Doodle to make a difference

[Image] Creative South Africans are asked to get
doodling now in aid of education.
(Image: Samsung)

Bernadine Dawson
Account director, Orange Ink
+27 11 465 4075

Shamin Chibba

Samsung and the Nelson Mandela Foundation have teamed up to encourage South Africans to unleash their inner artist in honour of the former president, ahead of this year’s Mandela Day.

The initiative is also expected to improve education and access to knowledge in the country.

Doodle for International Nelson Mandela Day, both a charity and a marketing initiative by Samsung, asks users to create a graphic about topical issues or any other inspiration, and then submit it via the company’s Facebook page or at one of their public campaigns that is travelling to ten shopping centres around the country.
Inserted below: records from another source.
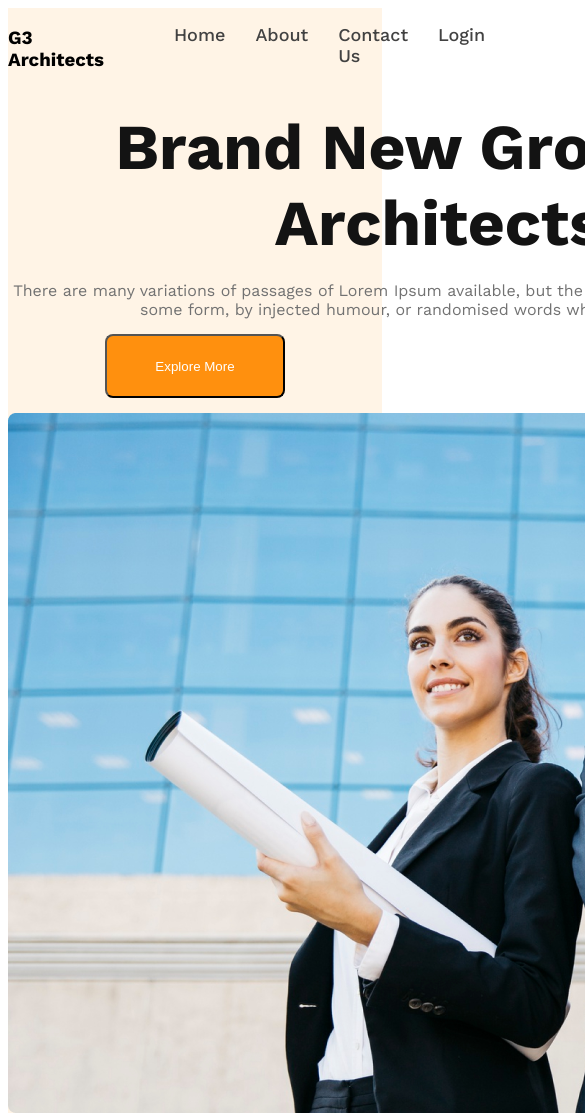
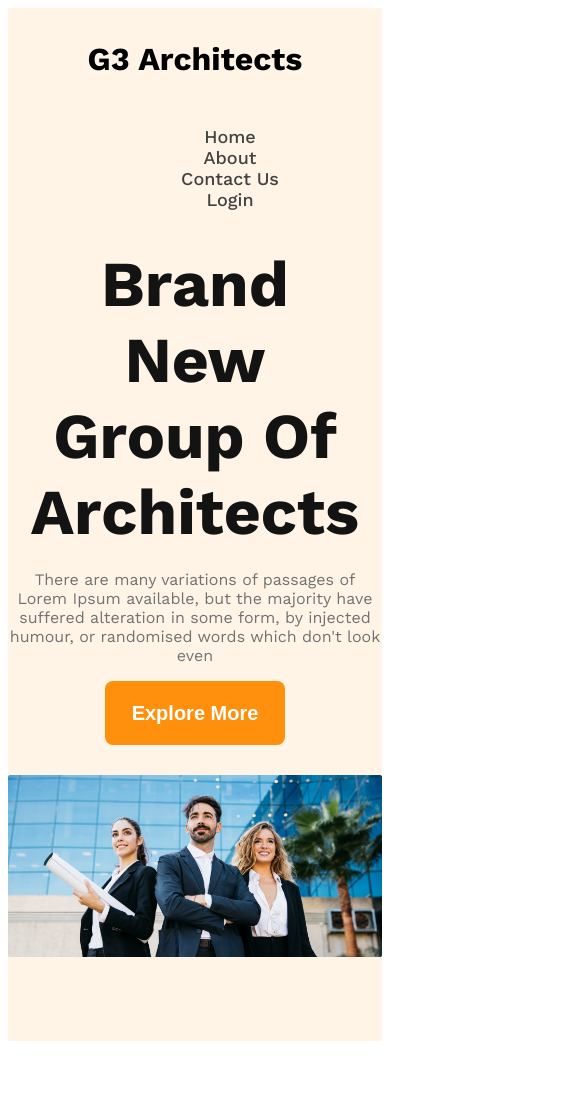
Before and after one commit to shafinahmed504/g3-architect-project, a plain HTML site: page index.html in a window 390 px wide. Shown: the top 1113 px of the page, 585 px wide, since content can reach past the window. After the commit the page ends 1049 px from the top, so only its background shows below. Drawn offline with nearby package versions, Linux system fonts and the light colour scheme.

Commit message:
head+font size+responsive of header is done

```diff
--- a/index.html
+++ b/index.html
@@ -27,18 +27,15 @@
 
         <section class="banner">
 <div id="h1p1">
-            <h1 style="font-size: 64px; font-weight: 700; color: rgb(19, 19, 19); margin: 20px;">Brand New Group Of Architects</h1>
+            <h1 style="font-size: 4rem; font-weight: 700; color: rgb(19, 19, 19); margin: 20px; ">Brand New Group Of Architects</h1>
             <p style="font-size: 16px; font-weight: 400; color: rgb(114, 114, 114);;">There are many variations of passages of Lorem Ipsum available, but the majority have suffered alteration in some form, by injected humour, or randomised words which don't look even</p>
             </div>
             <button class="button">Explore More</button>
-
-            <div id="banner-photo">
-                <img height="100%" width="100%" src="images/banner.png" alt="">
-            </div>
+                <img id="banner-photo" height="100%" width="100%" src="images/banner.png" alt="">
         </section>
+    </header>
 
 
-    </header>
     <main></main>
     <footer></footer>
 
--- a/styles/styles.css
+++ b/styles/styles.css
@@ -11,6 +11,7 @@
 
   #head{
     background: rgba(255, 144, 14, 0.1);
+    padding-bottom: 60px;
 
   }
 
@@ -23,7 +24,12 @@
 
   .display-flex{
     display: flex;
+    align-items: center;
 
+  }
+  .brand{
+    font-size: 2rem;
+font-weight: 700;
   }
 
 .link{
@@ -32,7 +38,6 @@
 }
  .a1{
      text-decoration: none;
-
      color: rgb(66, 66, 66);
      font-size: 18px;
     font-weight: 500;
@@ -49,24 +54,36 @@
 }
 
 #h1p1{
-width: 862px;
-height: 225px;
+max-width: 862px;
 margin: 0 auto;
 text-align: center;
 }
+
 
 .button{
     background-color: rgb(255, 144, 14);
     color: white;
     width: 180px;
     height: 64px;
+    border: none;
     border-radius: 8px;
-    margin-bottom: 15px;
+    margin-bottom: 30px;
+    font-size: 20px;
+    font-weight: 600;
 
 }
 
 #banner-photo{
-    width: 1440px;
-    height: 700px;
-    padding-bottom: 20px;
+    width: 100%;
+    height: 100%;
+     padding-bottom: 20px;
 }
+
+@media screen and (max-width:576px) {
+  .navbar,.display-flex{
+    flex-direction: column;
+
+  }
+
+
+}
```
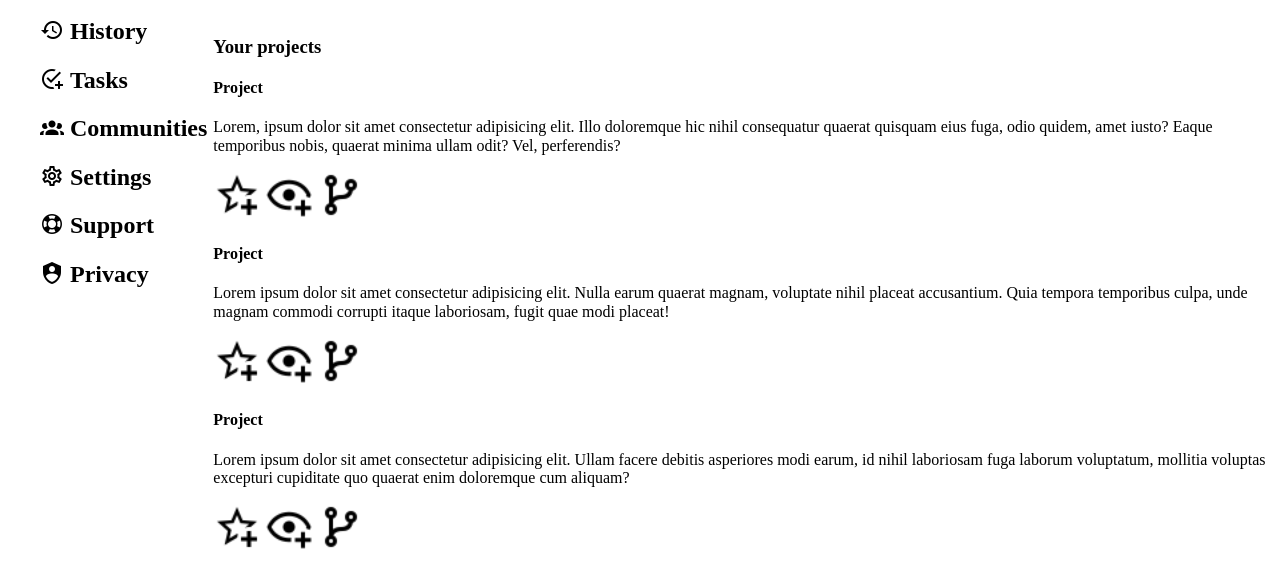
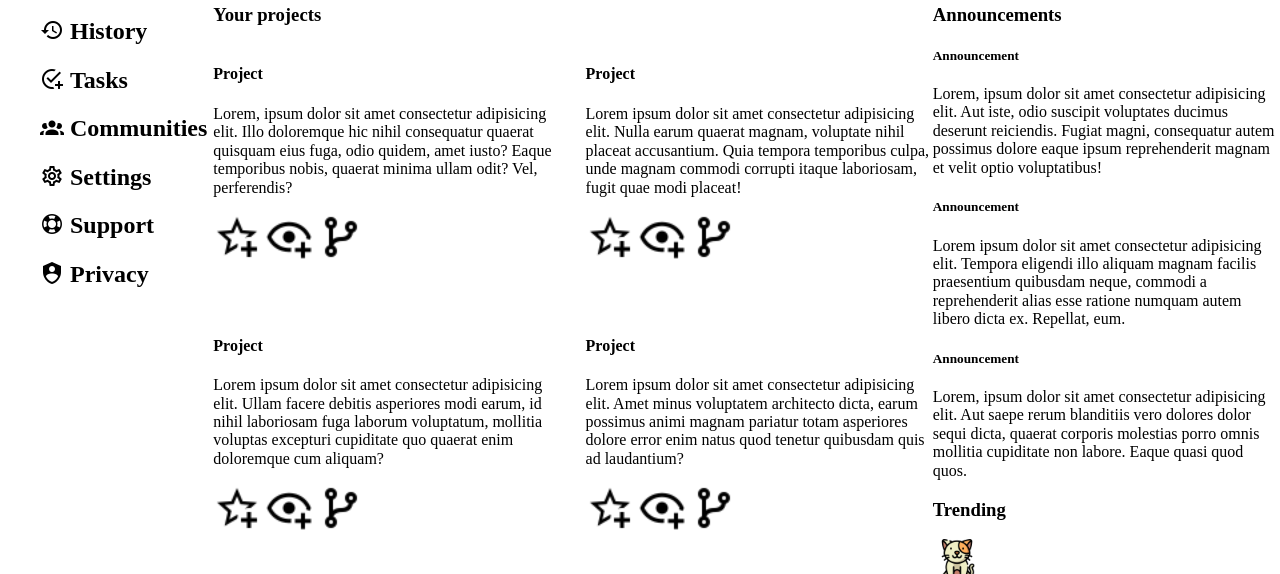
Before and after one commit to ankur26/admin-dashboard-page, a plain HTML site: page index.html in a window 1280 px wide. Shown: the part 209-783 px from the top of the page. Drawn offline with Linux system fonts and the light colour scheme.

Commit message:
Fixed sidebar gap issues

```diff
--- a/index.html
+++ b/index.html
@@ -170,6 +170,7 @@
                 </section>
             </section>
         </section>
+        <section class="side-bar">
         <section class="announcements">
             <h3>Announcements</h3>
             <section class="content">
@@ -234,6 +235,7 @@
                 </section>
             </section>
         </section>
+    </section>
     </main>
     <footer>
         <div>Icons made by <a href="https://www.freepik.com" title="Freepik">Freepik</a> from <a
--- a/styles.css
+++ b/styles.css
@@ -22,6 +22,11 @@ img{
 }
 .main{
     grid-area: 2/2/3/3;
+    display: grid;
+    gap:25px;
+    grid-template-columns: 4fr 2fr;
+    /* grid-template-rows: repeat(2,1fr); */
+    margin-top: 50px;
 }
 footer{
     grid-area: 3/1/4/3;
@@ -69,3 +74,11 @@ ul{
     flex-flow: row nowrap;
 
 }
+.project-content{
+    grid-area:1/1/3/2;
+    display: grid;
+    grid-template-columns: repeat(2,50%);
+    column-gap: 25px;
+    row-gap: 50px;
+    /* padding:25px; */
+}
```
The first of these public events took place in Sandton City, north of Johannesburg, between 10 and 12 February.

Upcoming venues include Menlyn Park in Pretoria, Canal Walk in Cape Town and Gateway in Durban, among others.

For every doodle uploaded, the company invests R5 (US$0.64) into the campaign, whose proceeds will go towards the development of another solar powered internet school and will also help organisations to set up libraries in schools.

According to Samsung’s head of mobile products, Paulo Ferreira, the company has already launched such a solar powered school in Qunu, Mandela’s home village in the Eastern Cape.

“The campaign is more than just about connectivity for pupils. It is about creating access to educational content,” said Ferreira.

The solar powered internet schools are housed in shipping containers that have been transformed into fully equipped and functional classrooms.

Ferreira added that Samsung plans to build more solar powered internet schools around the country in coming months. The company is also looking to help equip schools across the African continent.

Taking action for better education

For Samsung South Africa’s MD Deon Liebenberg, the campaign is all about ensuring that people in needy communities have a sustainable future.

“Samsung is committed to investing in viable, tangible and measurable corporate social investment projects,” he said.

The doodle initiative has proven that South Africans are not slouches when it comes to charity. According to Ferreira, the response from the public has been overwhelming so far.

“It is a positive campaign and as South Africans we all benefit from this [initiative],” he said.

Aspiring doodlers are first asked to like the Samsung Mobile South Africa Facebook page before clicking on the “Doodle and Win” link. The link directs the would-be artists to the Galaxy Note application that allows them to upload a photograph of their choice and customise it to their heart’s content with an online digital pen.

The doodler with the most votes so far is Carmen Blumrick with her “Save the Rhino” picture, which shows a person planting a kiss on a rhino. She has over 500 votes.

South Africans are urged to visit the company’s Facebook page to vote for and share their favourite doodle and in the process stand a chance of winning one of twenty Galaxy Notes.

The campaign is also live on the company website for those who are interested in entering the competition. The winning doodle will be displayed on Samsung’s local Facebook page.